Driving through Ireland after midnight is an experience that seems to be understood by RTE Radio. “Late Date” with Alf McCarthy airs on Monday to Friday from 11.25 pm to 2 am, on Saturday and Sunday, the programmes airs from Midnight until 2 am. Alf McCarthy’s skill is creating a sense of community, of making his listeners feel secure, of breaking the isolation one might feel at that night hour. His gently reassuring tone would make him a perfect storyteller to those of younger years wanting tales to hush them to sleep.
In childhood years, to be on the road after midnight would have been a very rare occurrence; there were few journeys and few visits that would have required travel at such an hour, yet there are memories of being homeward bound in the car, each pause in a town bringing both a sense of relief that there was not yet need to stir from the warm slumber of the car, but also a disappointment that the softness of a pillow had not yet been reached.
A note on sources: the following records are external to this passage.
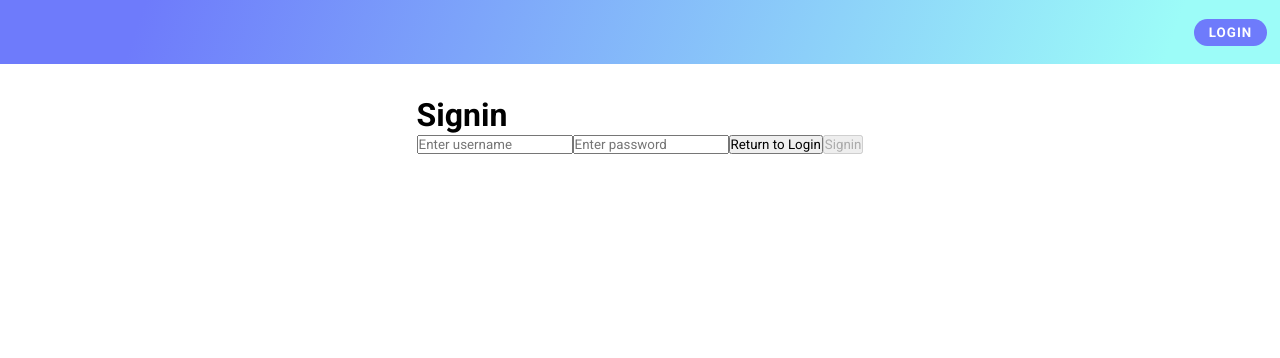
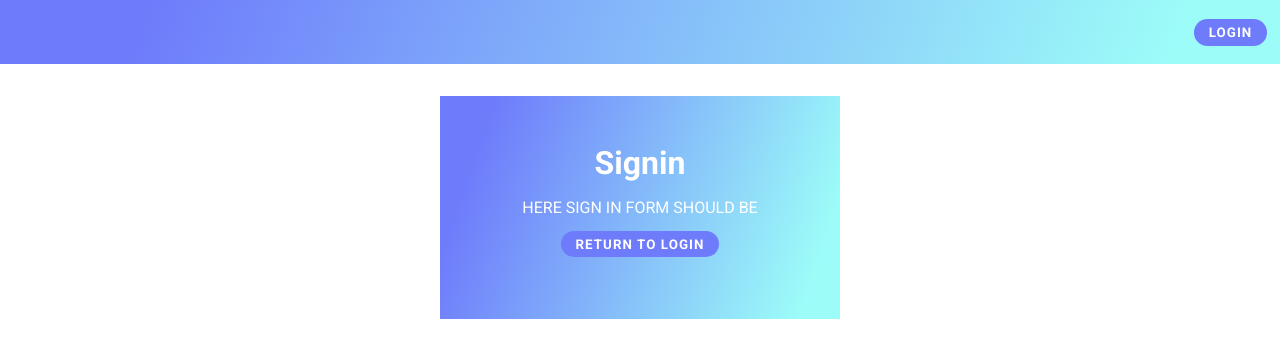
Before and after one commit to encl1ess/emphasoft-spa, a React (Create React App) app: page /signin in a window 1280 px wide. Shown: the top 358 px of the page. Built offline with nearby package versions, Linux system fonts and the light colour scheme.

Commit message:
add signin template

```diff
--- a/src/components/SigninForm.tsx
+++ b/src/components/SigninForm.tsx
@@ -1,7 +1,9 @@
 import React, {useState} from 'react';
-import { NavLink } from 'react-router-dom';
+import {NavLink } from 'react-router-dom';
 import { useInput } from '../hooks/useInput';
 import { RouteNames } from '../routes/routes';
+import { Button } from '../styles/Button';
+import Form from '../styles/Form';
 import ErrorMessage from './ErrorMessage';
 
 
@@ -11,9 +13,10 @@ const SigninForm = () => {
     const password = useInput('',  {isEmpty: true, maxLength: 128, minLength: 8,  pattern: /^(?=.*[A-Z])(?=.*\d).{8,}$/})
 
     return (
-        <form>
+        <Form>
             <h1>Signin</h1>
-            <input value={username.value} name="username" type='text' placeholder='Enter username'
+            <label>Here sign in form should be</label>
+            {/* <input value={username.value} name="username" type='text' placeholder='Enter username'
                 onChange={e => username.onChange(e)}
                 onBlur={e => username.onBlur(e)} />
             {(username.isLeave && username.errorMessage) &&  Object.values(username.errorMessage).map((message, i) => <ErrorMessage key = {'u'+i} message={message}/>)}
@@ -22,12 +25,12 @@ const SigninForm = () => {
                 onBlur={e => password.onBlur(e)} />
             {(password.isLeave && password.errorMessage) && Object.values(password.errorMessage).map((message, i) => <ErrorMessage key = {'p'+ i} message={message}/>)}
             {(password.isLeave && password.errorMessage?.pattern) && <ErrorMessage message='The password must contain an uppercase letter number and a special character'/>}
-
+            */}
             <NavLink to={RouteNames.LOGIN}>
-                <button> Return to Login</button>
+                <Button> Return to Login</Button>
             </NavLink>
-            <button disabled={!username.isValid || !password.isValid}>Signin</button>
-        </form>
+            {/* <Button disabled={!username.isValid || !password.isValid}>Signin</Button> */}
+        </Form>
     );
 };
 
```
Sleep seemed deeply reassuring, it brought a deep sense of security and reassurance. Its occurrence in writing can create an air of momentary well-being and safety.
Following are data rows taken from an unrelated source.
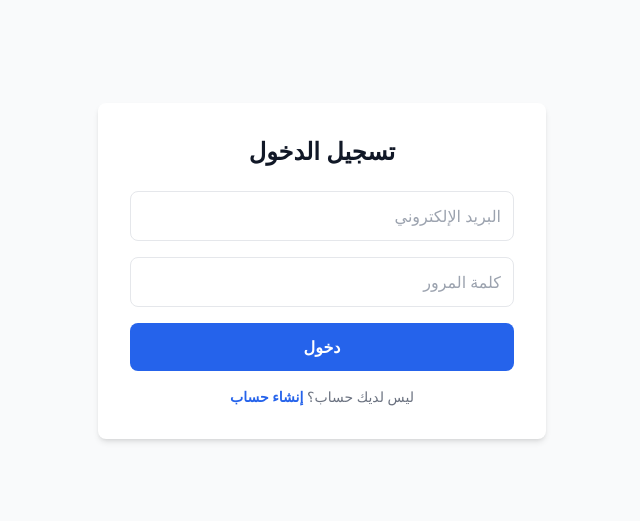
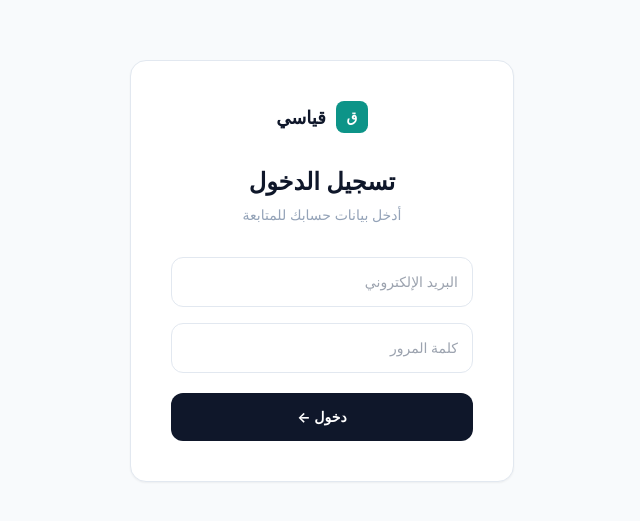
Before and after one commit to ljidanouar7-sys/qiyasi, a Next.js app: page /auth in a window 1280 px wide. Shown: the part 129-650 px from the top of the page, without its empty margins (388-1028 px from the left). Built offline with nearby package versions, Linux system fonts and the light colour scheme; no server answers.

Commit message:
Login only — remove signup, clean auth page

```diff
--- a/app/auth/page.tsx
+++ b/app/auth/page.tsx
@@ -2,40 +2,34 @@
 import { useState } from "react";
 import { supabase } from "../../lib/supabase";
 
-
 export default function AuthPage() {
   const [email, setEmail] = useState("");
   const [password, setPassword] = useState("");
-  const [isLogin, setIsLogin] = useState(true);
   const [message, setMessage] = useState("");
   const [loading, setLoading] = useState(false);
 
-  async function handleSubmit(e: React.FormEvent) {
+  async function handleSubmit(e: React.SyntheticEvent) {
     e.preventDefault();
     setLoading(true);
     setMessage("");
 
-    if (isLogin) {
-      const { error } = await supabase.auth.signInWithPassword({ email, password });
-      console.log("LOGIN ERROR:", error);
-      if (error) setMessage(error.message + " | code: " + error.status);
-      else window.location.href = "/dashboard";
-    } else {
-      const { error } = await supabase.auth.signUp({ email, password });
-      if (error) { setMessage(error.message); setLoading(false); return; }
-      const { error: signInError } = await supabase.auth.signInWithPassword({ email, password });
-      if (signInError) setMessage("تم إنشاء الحساب! يمكنك تسجيل الدخول الآن.");
-      else window.location.href = "/dashboard";
-    }
+    const { error } = await supabase.auth.signInWithPassword({ email, password });
+    if (error) setMessage("البريد الإلكتروني أو كلمة المرور غير صحيحة");
+    else window.location.href = "/dashboard";
+
     setLoading(false);
   }
 
   return (
-    <div className="min-h-screen flex items-center justify-center bg-gray-50">
-      <div className="bg-white p-8 rounded-lg shadow-md w-full max-w-md">
-        <h1 className="text-2xl font-bold text-center mb-6">
-          {isLogin ? "تسجيل الدخول" : "إنشاء حساب"}
-        </h1>
+    <div className="min-h-screen flex items-center justify-center bg-slate-50" dir="rtl">
+      <div className="bg-white p-10 rounded-2xl shadow-sm border border-slate-200 w-full max-w-sm">
+        <div className="flex items-center gap-2.5 justify-center mb-8">
+          <div className="w-8 h-8 bg-teal-600 rounded-lg flex items-center justify-center text-white font-black text-sm">ق</div>
+          <span className="font-black text-slate-900 text-lg">قياسي</span>
+        </div>
+
+        <h1 className="text-2xl font-black text-slate-900 text-center mb-2">تسجيل الدخول</h1>
+        <p className="text-slate-400 text-sm text-center mb-8">أدخل بيانات حسابك للمتابعة</p>
 
         <form onSubmit={handleSubmit} className="flex flex-col gap-4">
           <input
@@ -43,7 +37,7 @@ export default function AuthPage() {
             placeholder="البريد الإلكتروني"
             value={email}
             onChange={(e) => setEmail(e.target.value)}
-            className="border rounded-lg p-3 text-right"
+            className="border border-slate-200 rounded-xl p-3.5 text-right text-sm focus:outline-none focus:border-teal-400 transition"
             required
           />
           <input
@@ -51,31 +45,21 @@ export default function AuthPage() {
             placeholder="كلمة المرور"
             value={password}
             onChange={(e) => setPassword(e.target.value)}
-            className="border rounded-lg p-3 text-right"
+            className="border border-slate-200 rounded-xl p-3.5 text-right text-sm focus:outline-none focus:border-teal-400 transition"
             required
           />
           <button
             type="submit"
             disabled={loading}
-            className="bg-blue-600 text-white rounded-lg p-3 font-bold hover:bg-blue-700"
+            className="bg-slate-900 hover:bg-slate-700 text-white rounded-xl p-3.5 font-bold text-sm transition mt-1"
           >
-            {loading ? "جاري التحميل..." : isLogin ? "دخول" : "إنشاء حساب"}
+            {loading ? "جاري التحميل..." : "دخول ←"}
           </button>
         </form>
 
         {message && (
           <p className="mt-4 text-center text-sm text-red-500">{message}</p>
         )}
-
-        <p className="mt-4 text-center text-sm text-gray-500">
-          {isLogin ? "ليس لديك حساب؟" : "لديك حساب بالفعل؟"}{" "}
-          <button
-            onClick={() => setIsLogin(!isLogin)}
-            className="text-blue-600 font-bold"
-          >
-            {isLogin ? "إنشاء حساب" : "تسجيل الدخول"}
-          </button>
-        </p>
       </div>
     </div>
   );
```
There is the line in Sebastian Faulks’ moving novel Charlotte Gray, where Miss Gray is about to be parachuted into Nazi-Occupied France as a spy. An RAF bomber is flying her through the night, deep into occupied territory, and one of the bomber crew announces to her that they are just passing over one of the French cities. It was a reassuring moment to me, the image of an aeroplane moving through a clouded night sky, almost as though it was tiptoeing so as not to wake anyone. The city below was a place I knew from summer holidays, but it was more than that; there is a feeling of safety, of security, in a community asleep below in the deep darkness. Is it perhaps that sleeping people are unthreatening people, or is it that sleep represents a refuge from all the worries of the world?
I remember reading Father Niall O’Brien’s story of his ministry on the Philippine island of Negros, a tale of struggling against violence and oppression. Many of the sugar workers led miserable lives as day labourers, yet there was one moment where Niall O’Brien describes stepping into a hut late at night to be met with darkness in which he could make out the sleeping figures of itinerant workers. Sleep seemed a moment of relief, a few brief hours of respite from the grinding poverty in which they lived.
Perhaps the comfort in listening to Alf McCarthy’s programme is that it can create a place where reality is closed out and where, for a moment, all is well.